Meanwhile, ILSAC's GF-6 spec faces another delay as the Sequence IVB test was knocked-back by API experts. According to Lubes'n'Greases, the Test as it currently stands caused a number of concerns amongst API's oil panel, with the majority either voting against approving the test or abstaining. Representatives from the automakers voted unanimously in favour of the test, perhaps unsurprisingly as the GF-6 spec is already some four years behind schedule.
Concerns about the IVB test - which is designed to measure valve train wear - included issues relating to consistency of measurement; a lack of descrimination between reference oils and its inability to measure wear in the same way as its predecessor IVA test.

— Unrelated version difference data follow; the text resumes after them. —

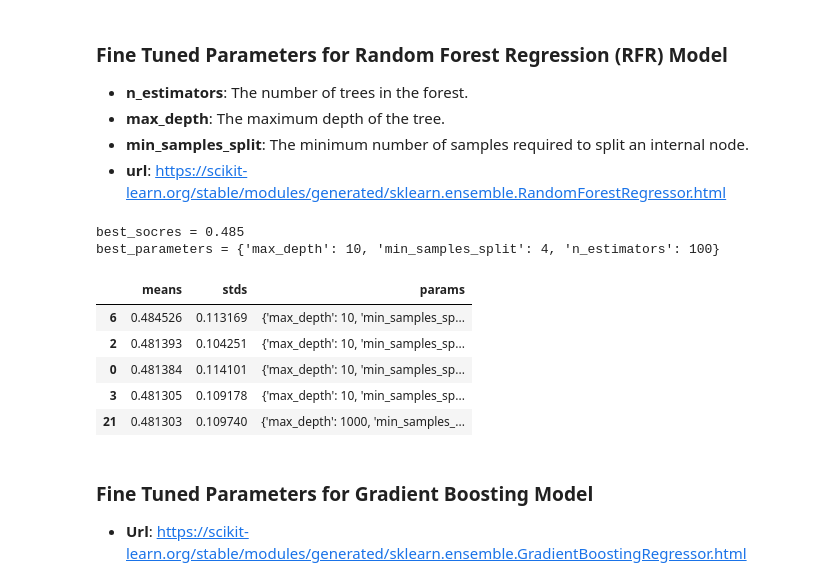
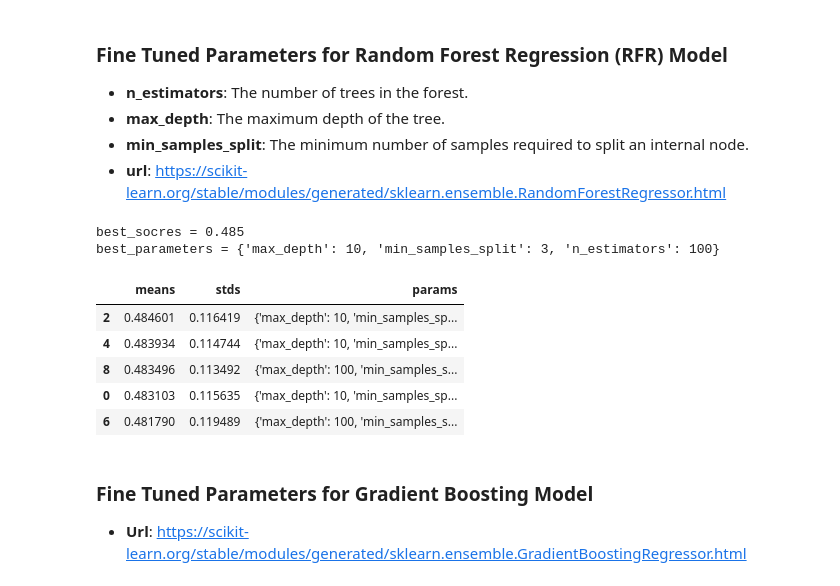
Before and after one commit to Weisewill/predictTc, a Jupyter notebook: Tc_Prediction.ipynb, the cells around one changed output. Cells and saved outputs as stored; diff of their text form; code cells hidden in the pictures.

```diff
--- a/Tc_Prediction.ipynb
+++ b/Tc_Prediction.ipynb
@@ -29,7 +46,7 @@ data.head(5)
     - Coordnate_Number, Magnetic_moment,  Bound_Length
 # %%
 ## get rid off nuisance features and drop NAN
-tab = data.drop(['Formula', 'Mag_atom', 'Near_Distance', 'Tc_std','material_id','SGR'],axis = 1)
+tab = data.drop(['Formula', 'Mag_atom', 'Tc_std','material_id','SGR'],axis = 1)
 tab = tab.dropna(axis=0)
 print("The dimension of this tab is", tab.shape)
 # %% [output]
@@ -46,4 +63,9 @@ scalar = StandardScaler(copy = True, with_mean = True, with_std = True)
 
 for i in range(tab.shape[1]):
     feature = np.array(tab.iloc[:,i]).reshape(tab.shape[0],1)
+    scalar.fit(feature)
+    if(tab.iloc[:,i].name == "Tc_avg"):
+        mean_Tc_avg = scalar.mean_
+        std_Tc_avg = np.sqrt(scalar.var_)
+        print("The mean and std for Tc_avg are: {}, {}".format(mean_Tc_avg, std_Tc_avg))
     tab.iloc[:,i] = scalar.fit_transform(feature)
@@ -159,19 +184,19 @@ best_parameters = {'alpha': 0.07, 'gamma': 0.02299999999999999}
 - **min_samples_split**: The minimum number of samples required to split an internal node.
 - **url**: https://scikit-learn.org/stable/modules/generated/sklearn.ensemble.RandomForestRegressor.html
 # %%
-parameters = {'max_depth': [10, 100, 1000], 'min_samples_split': [2, 3, 4], 'n_estimators': [100, 500, 1000]}
+parameters = {'max_depth': [10, 100], 'min_samples_split': [2, 3, 4], 'n_estimators': [100, 500]}
 model = RandomForestRegressor(random_state = 3)
-RFG_grid_search = grid_search(model, parameters, X, Y)
-report_grid_search(RFG_grid_search, parameters, show_number = 5)
+RFR_grid_search = grid_search(model, parameters, X, Y)
+report_grid_search(RFR_grid_search, parameters, show_number = 5)
 # %% [output]
 best_socres = 0.485
-best_parameters = {'max_depth': 10, 'min_samples_split': 4, 'n_estimators': 100}
+best_parameters = {'max_depth': 10, 'min_samples_split': 3, 'n_estimators': 100}
 |  | means | stds | params |
-| 6 | 0.484526 | 0.113169 | {'max_depth': 10, 'min_samples_sp... |
-| 2 | 0.481393 | 0.104251 | {'max_depth': 10, 'min_samples_sp... |
-| 0 | 0.481384 | 0.114101 | {'max_depth': 10, 'min_samples_sp... |
-| 3 | 0.481305 | 0.109178 | {'max_depth': 10, 'min_samples_sp... |
-| 21 | 0.481303 | 0.109740 | {'max_depth': 1000, 'min_samples_... |
+| 2 | 0.484601 | 0.116419 | {'max_depth': 10, 'min_samples_sp... |
+| 4 | 0.483934 | 0.114744 | {'max_depth': 10, 'min_samples_sp... |
+| 8 | 0.483496 | 0.113492 | {'max_depth': 100, 'min_samples_s... |
+| 0 | 0.483103 | 0.115635 | {'max_depth': 10, 'min_samples_sp... |
+| 6 | 0.481790 | 0.119489 | {'max_depth': 100, 'min_samples_s... |
 # %% [markdown]
 ### Fine Tuned Parameters for Gradient Boosting Model
 - **Url**: https://scikit-learn.org/stable/modules/generated/sklearn.ensemble.GradientBoostingRegressor.html
```
Also changed, not shown: parts of 22 cells of this notebook, 3 other files.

In Europe, regulatory body ACEA has begun working on its latest revisions of the European Engine Oil Sequences. The specs cover three engine classes (gasoline and light duty diesel; gasoline and light duty diesel with after-treatment devices; and heavy-duty diesel.)
The new revisions are set to be released in 2018, although it is suggested that this timing may be tight to achieve, and will replace the specs published in December 2016. ACEA is under a degree of pressure to complete the revisions by the end of the year as engine oils with ACEA 2012 classification can only be marketed until 1 December 2018.
Published 18th April, 2018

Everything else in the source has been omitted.